## How to complete this task
Among the records below, find each line containing the word "media" and copy it.

## Recorded data
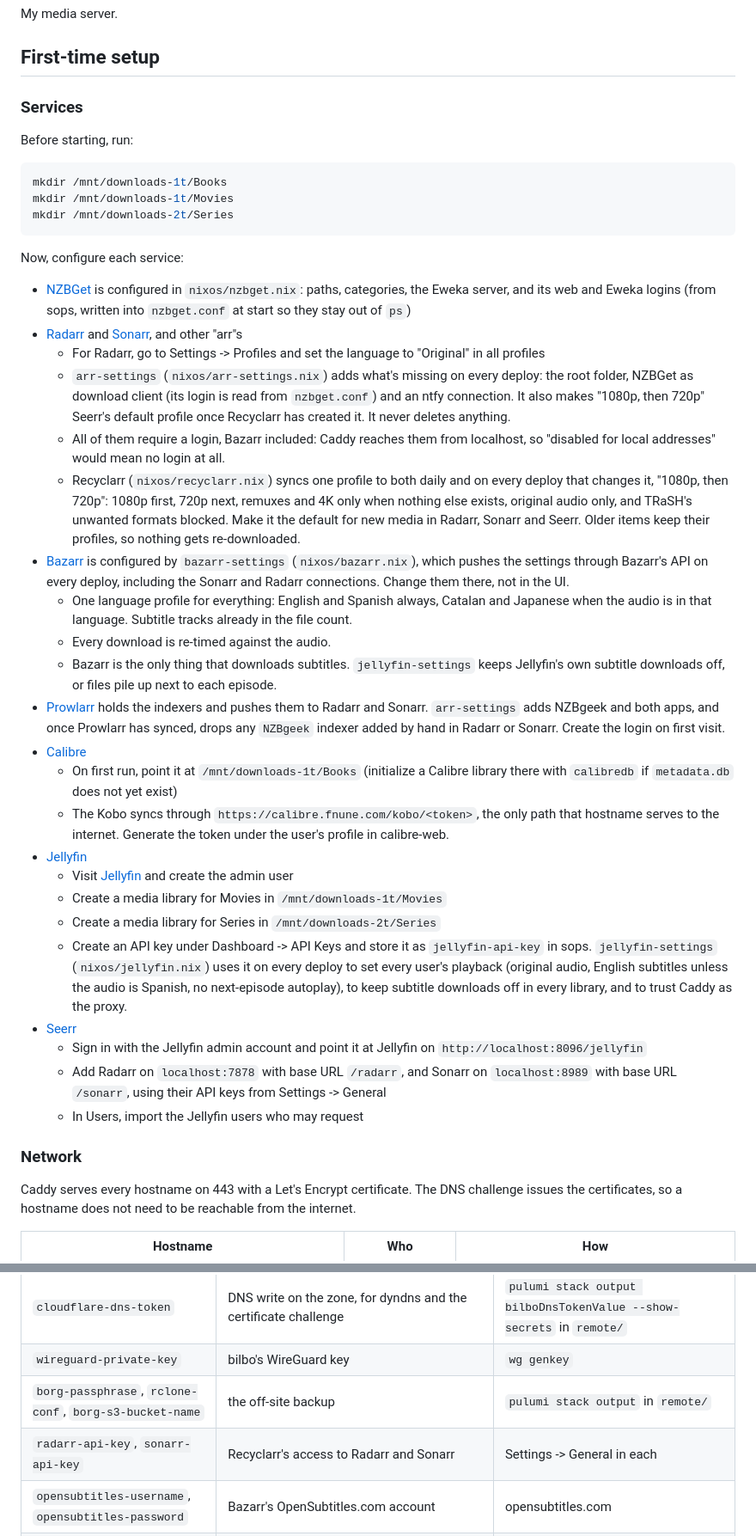
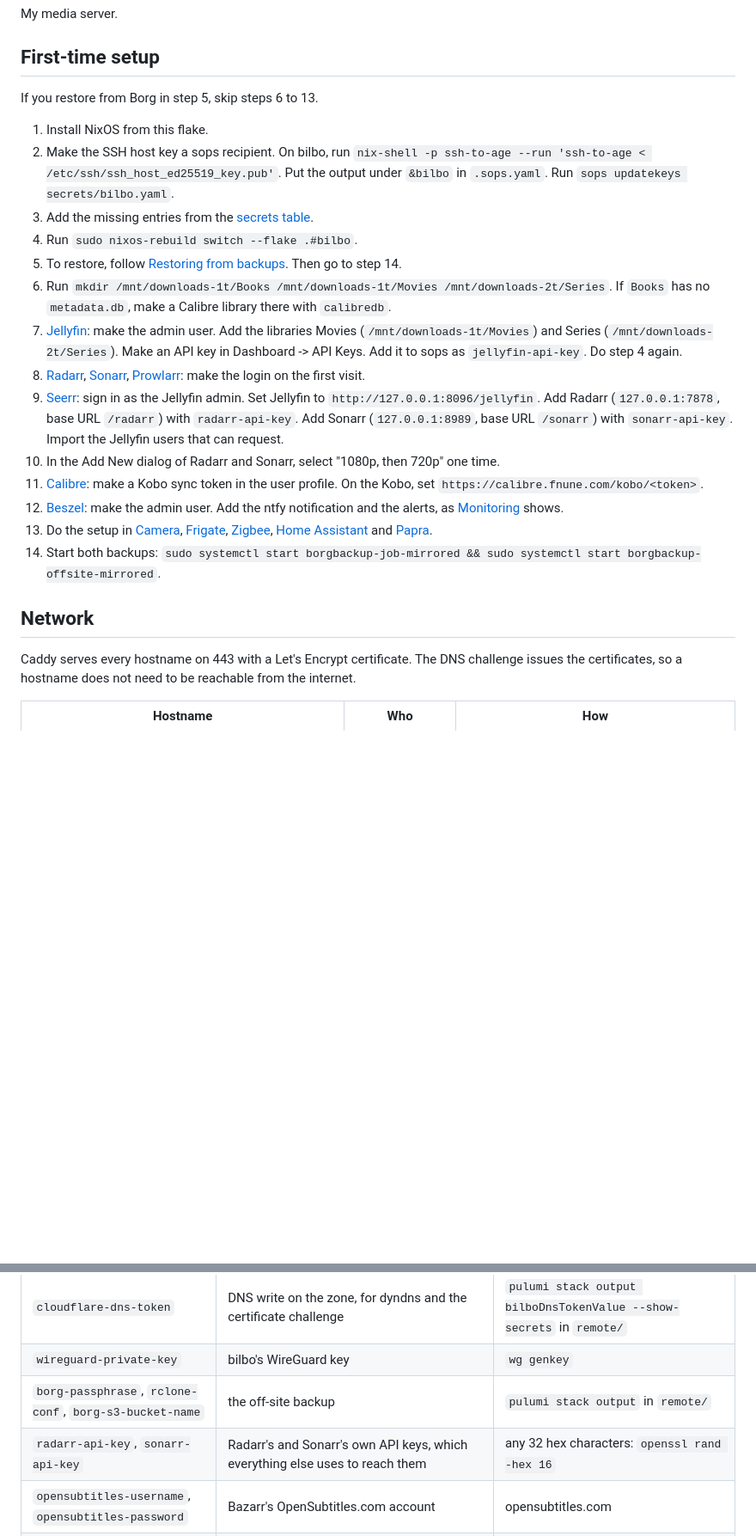
Before and after one commit to fnune/bilbo, a Markdown page: README.md, 2 parts joined by grey strips. Shown at 86% size. Drawn GitHub-style; blank space fills up the shorter version.

Commit message:
Turn first-time setup into an ordered list of manual steps

````diff
--- a/README.md
+++ b/README.md
@@ -4,71 +4,22 @@ My media server.
 
 ## First-time setup
 
-### Services
+If you restore from Borg in step 5, skip steps 6 to 13.
 
-Before starting, run:
-
-```sh
-mkdir /mnt/downloads-1t/Books
-mkdir /mnt/downloads-1t/Movies
-mkdir /mnt/downloads-2t/Series
-```
-
-Now, configure each service:
-
-- [NZBGet][nzbget] is configured in `nixos/nzbget.nix`: paths, categories, the
-  Eweka server, and its web and Eweka logins (from sops, written into
-  `nzbget.conf` at start so they stay out of `ps`)
-- [Radarr][radarr] and [Sonarr][sonarr], and other "arr"s
-  - For Radarr, go to Settings -> Profiles and set the language to "Original"
-    in all profiles
-  - `arr-settings` (`nixos/arr-settings.nix`) adds what's missing on every
-    deploy: the root folder, NZBGet as download client (its login is read
-    from `nzbget.conf`) and an ntfy connection. It also makes "1080p, then
-    720p" Seerr's default profile once Recyclarr has created it. It never
-    deletes anything.
-  - All of them require a login, Bazarr included: Caddy reaches them from
-    localhost, so "disabled for local addresses" would mean no login at all.
-  - Recyclarr (`nixos/recyclarr.nix`) syncs one profile to both daily and on every deploy that changes it, "1080p,
-    then 720p": 1080p first, 720p next, remuxes and 4K only when nothing else
-    exists, original audio only, and TRaSH's unwanted formats blocked. Make it
-    the default for new media in Radarr, Sonarr and Seerr. Older items keep
-    their profiles, so nothing gets re-downloaded.
-- [Bazarr][bazarr] is configured by `bazarr-settings` (`nixos/bazarr.nix`),
-  which pushes the settings through Bazarr's API on every deploy, including the
-  Sonarr and Radarr connections. Change them there, not in the UI.
-  - One language profile for everything: English and Spanish always, Catalan
-    and Japanese when the audio is in that language. Subtitle tracks already in the file count.
-  - Every download is re-timed against the audio.
-  - Bazarr is the only thing that downloads subtitles. `jellyfin-settings`
-    keeps Jellyfin's own subtitle downloads off, or files pile up next to each
-    episode.
-- [Prowlarr][prowlarr] holds the indexers and pushes them to Radarr and Sonarr.
-  `arr-settings` adds NZBgeek and both apps, and once Prowlarr has synced, drops
-  any `NZBgeek` indexer added by hand in Radarr or Sonarr. Create the login on
-  first visit.
-- [Calibre][calibre]
-  - On first run, point it at `/mnt/downloads-1t/Books` (initialize a Calibre
-    library there with `calibredb` if `metadata.db` does not yet exist)
-  - The Kobo syncs through `https://calibre.fnune.com/kobo/<token>`, the only
-    path that hostname serves to the internet. Generate the token under the
-    user's profile in calibre-web.
-- [Jellyfin][jellyfin]
-  - Visit [Jellyfin][jellyfin] and create the admin user
-  - Create a media library for Movies in `/mnt/downloads-1t/Movies`
-  - Create a media library for Series in `/mnt/downloads-2t/Series`
-  - Create an API key under Dashboard -> API Keys and store it as
-    `jellyfin-api-key` in sops. `jellyfin-settings` (`nixos/jellyfin.nix`) uses
-    it on every deploy to set every user's playback (original audio, English
-    subtitles unless the audio is Spanish, no next-episode autoplay), to keep
-    subtitle downloads off in every library, and to trust Caddy as the proxy.
-- [Seerr][seerr]
-  - Sign in with the Jellyfin admin account and point it at Jellyfin on
-    `http://localhost:8096/jellyfin`
-  - Add Radarr on `localhost:7878` with base URL `/radarr`, and Sonarr on
-    `localhost:8989` with base URL `/sonarr`, using their API keys from Settings
-    -> General
-  - In Users, import the Jellyfin users who may request
+1. Install NixOS from this flake.
+2. Make the SSH host key a sops recipient. On bilbo, run `nix-shell -p ssh-to-age --run 'ssh-to-age < /etc/ssh/ssh_host_ed25519_key.pub'`. Put the output under `&bilbo` in `.sops.yaml`. Run `sops updatekeys secrets/bilbo.yaml`.
+3. Add the missing entries from the [secrets table](#secrets).
+4. Run `sudo nixos-rebuild switch --flake .#bilbo`.
+5. To restore, follow [Restoring from backups](remote/README.md#restoring-from-backups). Then go to step 14.
+6. Run `mkdir /mnt/downloads-1t/Books /mnt/downloads-1t/Movies /mnt/downloads-2t/Series`. If `Books` has no `metadata.db`, make a Calibre library there with `calibredb`.
+7. [Jellyfin][jellyfin]: make the admin user. Add the libraries Movies (`/mnt/downloads-1t/Movies`) and Series (`/mnt/downloads-2t/Series`). Make an API key in Dashboard -> API Keys. Add it to sops as `jellyfin-api-key`. Do step 4 again.
+8. [Radarr][radarr], [Sonarr][sonarr], [Prowlarr][prowlarr]: make the login on the first visit.
+9. [Seerr][seerr]: sign in as the Jellyfin admin. Set Jellyfin to `http://127.0.0.1:8096/jellyfin`. Add Radarr (`127.0.0.1:7878`, base URL `/radarr`) with `radarr-api-key`. Add Sonarr (`127.0.0.1:8989`, base URL `/sonarr`) with `sonarr-api-key`. Import the Jellyfin users that can request.
+10. In the Add New dialog of Radarr and Sonarr, select "1080p, then 720p" one time.
+11. [Calibre][calibre]: make a Kobo sync token in the user profile. On the Kobo, set `https://calibre.fnune.com/kobo/<token>`.
+12. [Beszel][beszel]: make the admin user. Add the ntfy notification and the alerts, as [Monitoring](#monitoring) shows.
+13. Do the setup in [Camera](#camera), [Frigate](#frigate), [Zigbee](#zigbee), [Home Assistant](#home-assistant) and [Papra](#papra).
+14. Start both backups: `sudo systemctl start borgbackup-job-mirrored && sudo systemctl start borgbackup-offsite-mirrored`.
 
 [jellyfin]: https://bilbo.fnune.com/jellyfin
 [nzbget]: https://bilbo.fnune.com/nzbget
@@ -83,7 +34,7 @@ Now, configure each service:
 [zigbee2mqtt]: https://bilbo.fnune.com/zigbee2mqtt
 [seerr]: https://requests.fnune.com
 
-### Network
+## Network
 
 Caddy serves every hostname on 443 with a Let's Encrypt certificate. The DNS
 challenge issues the certificates, so a hostname does not need to be reachable
@@ -145,7 +96,7 @@ Secrets are encrypted in `secrets/bilbo.yaml`. `sops-nix` decrypts them at boot
 | `cloudflare-dns-token` | DNS write on the zone, for dyndns and the certificate challenge | `pulumi stack output bilboDnsTokenValue --show-secrets` in `remote/` |
 | `wireguard-private-key` | bilbo's WireGuard key | `wg genkey` |
 | `borg-passphrase`, `rclone-conf`, `borg-s3-bucket-name` | the off-site backup | `pulumi stack output` in `remote/` |
-| `radarr-api-key`, `sonarr-api-key` | Recyclarr's access to Radarr and Sonarr | Settings -> General in each |
+| `radarr-api-key`, `sonarr-api-key` | Radarr's and Sonarr's own API keys, which everything else uses to reach them | any 32 hex characters: `openssl rand -hex 16` |
 | `opensubtitles-username`, `opensubtitles-password` | Bazarr's OpenSubtitles.com account | opensubtitles.com |
 | `bazarr-username`, `bazarr-password` | Bazarr's web login | choose one |
 | `nzbgeek-api-key` | Prowlarr's NZBgeek indexer | nzbgeek.info -> My Account |
````
Also changed, not shown: other parts of README.md (+16 -16 lines).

## Final answer
@@ -4,71 +4,22 @@ My media server.
-    the default for new media in Radarr, Sonarr and Seerr. Older items keep
-  - Create a media library for Movies in `/mnt/downloads-1t/Movies`
-  - Create a media library for Series in `/mnt/downloads-2t/Series`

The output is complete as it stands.